Storytellers bring memories to life

By Suzanne Roig
Advertiser Staff Writer

No matter how old you are, everyone has a story to tell.

It's all in the telling and the retelling that separates the yarns from the storytellers.

Yesterday afternoon, about two dozen people from elementary school students to retirees tried their hand at becoming better storytellers at the 16th annual Talk Story Festival at Ala Moana Beach Park's McCoy Pavilion. They learned how to gesture, use dialogue, describe the scene and the characters and express their emotions.

There was a Maui firefighter who wanted to tell better stories to his grandchildren, a home-schooling mother who wanted her children to learn more about oral history and storytelling as an art form, and another who wanted to become a better speaker.

The festival, put on by the city Department of Parks and Recreation and organized by storyteller Jeff Gere, was a three-day event featuring a variety of storytellers who told spooky stories on Friday, love stories on Saturday and stories of courage last night.

"Exercises like this show people how they can do it," Gere said. "Storytelling quantifies the values of a culture. I'm on a mission to infect people with a story."

Gere, who is the founder of the Talk Story Festival, is a master storyteller himself. He is best known for his performances of Vincent van Gogh and his shadow puppet show "The Arabian Nights." In his performances he uses words, gestures and different voices to bring stories to life, to make a movie in his audiences' imaginations.

The workshop is a natural step to sharing his talents with everyday folks, Gere said. "What we're doing today is taking our own memories and turning them into words that tell a story," he said. "We want to feel the story, all the colors, the bells and whistles. Help each other become better storytellers."

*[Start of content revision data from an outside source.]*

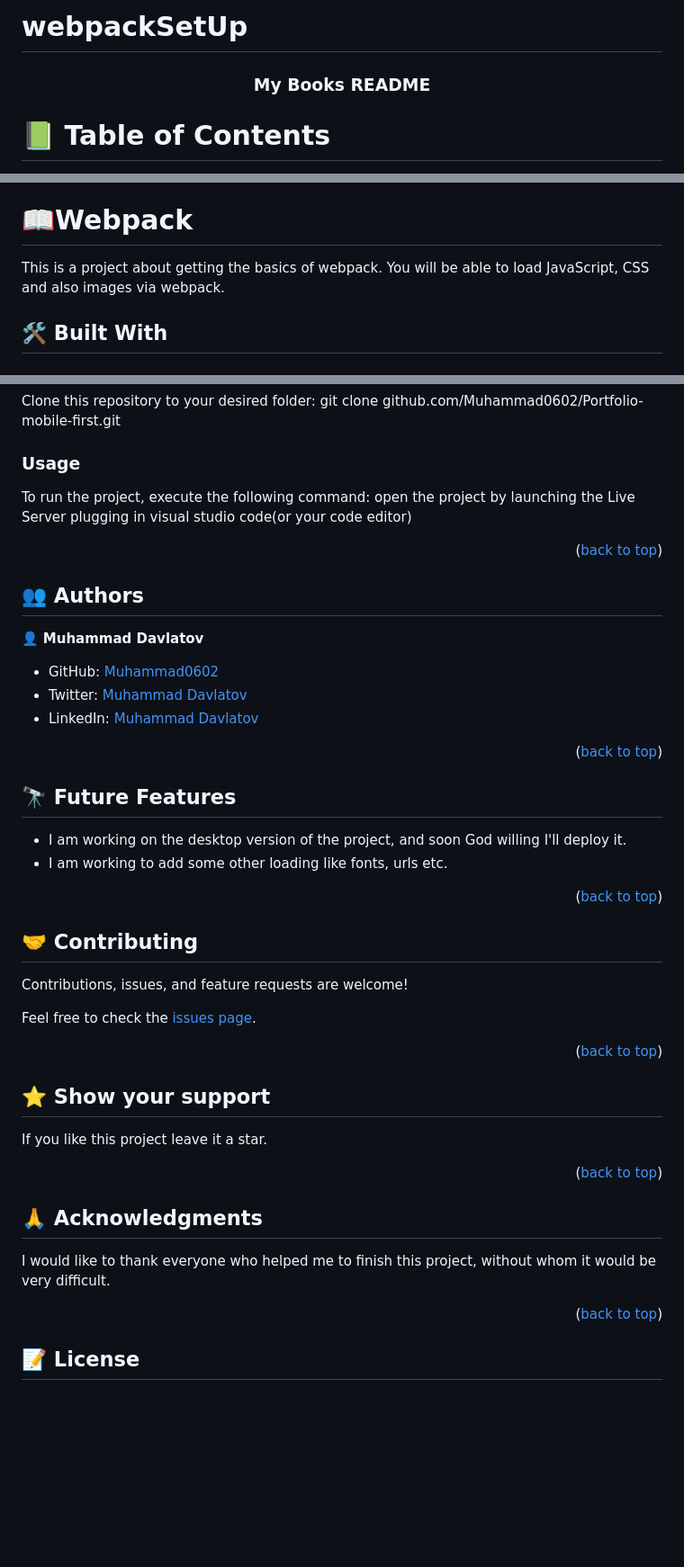
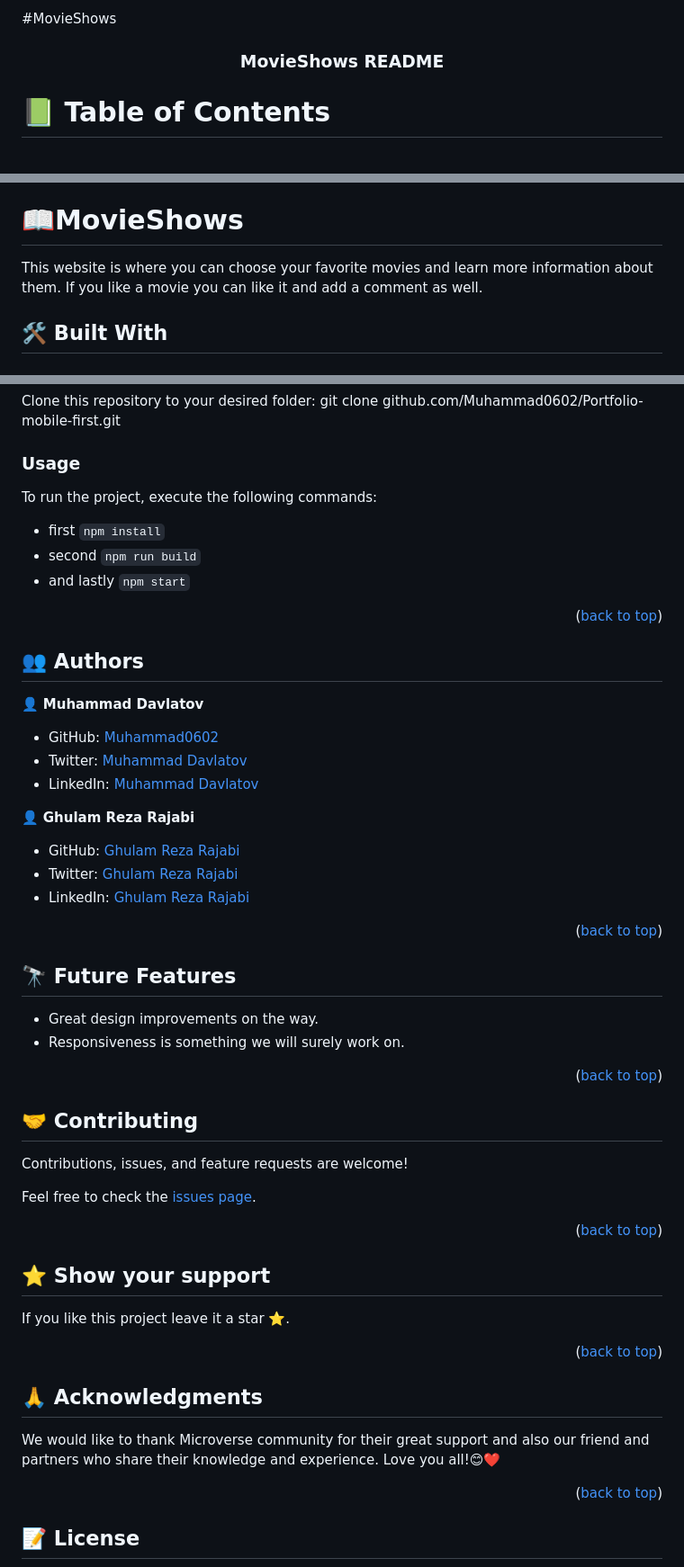
Before and after one commit to Muhammad0602/MovieShows, a Markdown page: README.md, 3 parts joined by grey strips. Shown: that part at 90% size. GitHub-like rendering; blank space fills up the shorter version.

```diff
--- a/README.md
+++ b/README.md
@@ -1,9 +1,9 @@
-# webpackSetUp
+#MovieShows
 <a name="readme-top"></a>
 
 <div align="center">
 
-  <h3><b> My Books README</b></h3>
+  <h3><b> MovieShows README</b></h3>
 
 </div>
 
@@ -26,10 +26,10 @@
 - [🙏 Acknowledgements](#acknowledgements)
 - [📝 License](#license)
 
-# 📖Webpack <a name="about-project"></a>
+# 📖MovieShows <a name="about-project"></a>
 
 
-This is a project about getting the basics of webpack. You will be able to load JavaScript, CSS and also images via webpack.
+This website is where you can choose your favorite movies and learn more information about them. If you like a movie you can like it and add a comment as well.
 
 ## 🛠 Built With <a name="built-with"></a>
 
@@ -76,8 +78,10 @@ git clone github.com/Muhammad0602/Portfolio-mobile-first.git
 
 ### Usage
 
-To run the project, execute the following command:
- open the project by launching the Live Server plugging in visual studio code(or your code editor)
+To run the project, execute the following commands:
+ - first `npm install`
+ - second `npm run build`
+ - and lastly `npm start`
 
 <p align="right">(<a href="#readme-top">back to top</a>)</p>
 
@@ -89,12 +93,18 @@ To run the project, execute the following command:
 - Twitter: [Muhammad Davlatov](https://twitter.com/MuhammadDavla20)
 - LinkedIn: [Muhammad Davlatov](https://www.linkedin.com/in/muhammad-davlatov-6a8536254/)
 
+👤 **Ghulam Reza Rajabi**
+
+- GitHub: [Ghulam Reza Rajabi](https://github.com/ghreza-crypto)
+- Twitter: [Ghulam Reza Rajabi](https://twitter.com/ghulam_rajabi?t=0Wmw1BrW-Udn66p3rjXdqg&s=09)
+- LinkedIn: [Ghulam Reza Rajabi](https://www.linkedin.com/in/ghulam-reza-rajabi-7a9aa3142)
+
 <p align="right">(<a href="#readme-top">back to top</a>)</p>
 
 ## 🔭 Future Features <a name="future-features"></a>
 
-- I am working on the desktop version of the project, and soon God willing I'll deploy it.
-- I am working to add some other loading like fonts, urls etc.
+- Great design improvements on the way.
+- Responsiveness is something we will surely work on.
 
 <p align="right">(<a href="#readme-top">back to top</a>)</p>
 
@@ -109,7 +119,7 @@ Feel free to check the [issues page](../../issues/).
 ## ⭐️ Show your support <a name="support"></a>
 
 
-If you like this project leave it a star.
+If you like this project leave it a star ⭐.
 
 <p align="right">(<a href="#readme-top">back to top</a>)</p>
 
@@ -117,7 +127,7 @@ If you like this project leave it a star.
 ## 🙏 Acknowledgments <a name="acknowledgements"></a>
 
 
-I would like to thank everyone who helped me to finish this project, without whom it would be very difficult.
+We would like to thank Microverse community for their great support and also our friend and partners who share their knowledge and experience. Love you all!😊❤️
 
 <p align="right">(<a href="#readme-top">back to top</a>)</p>
 
```
Also changed, not shown: other parts of README.md (+2 -0 lines).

Wayne Garcia, a Foster Village resident, attended the workshop yesterday afternoon and took his childhood memory as a 10-year-old boy walking through a graveyard near a maximum-security prison that executed death-row inmates and where people unclaimed by their families were buried. Garcia said it gave him a scare that has stayed with him 30 years.

A hand covered by leaves, he recalled, reached up from the grave and grabbed his leg. It turned out to be the hand of an older boy playing a prank on him.

As Garcia told his story to one person and then later to a second and a third person, he made changes to his delivery to make it more meaningful and scarier.

Reach Suzanne Roig at sroig@honoluluadvertiser.com or 395-8831.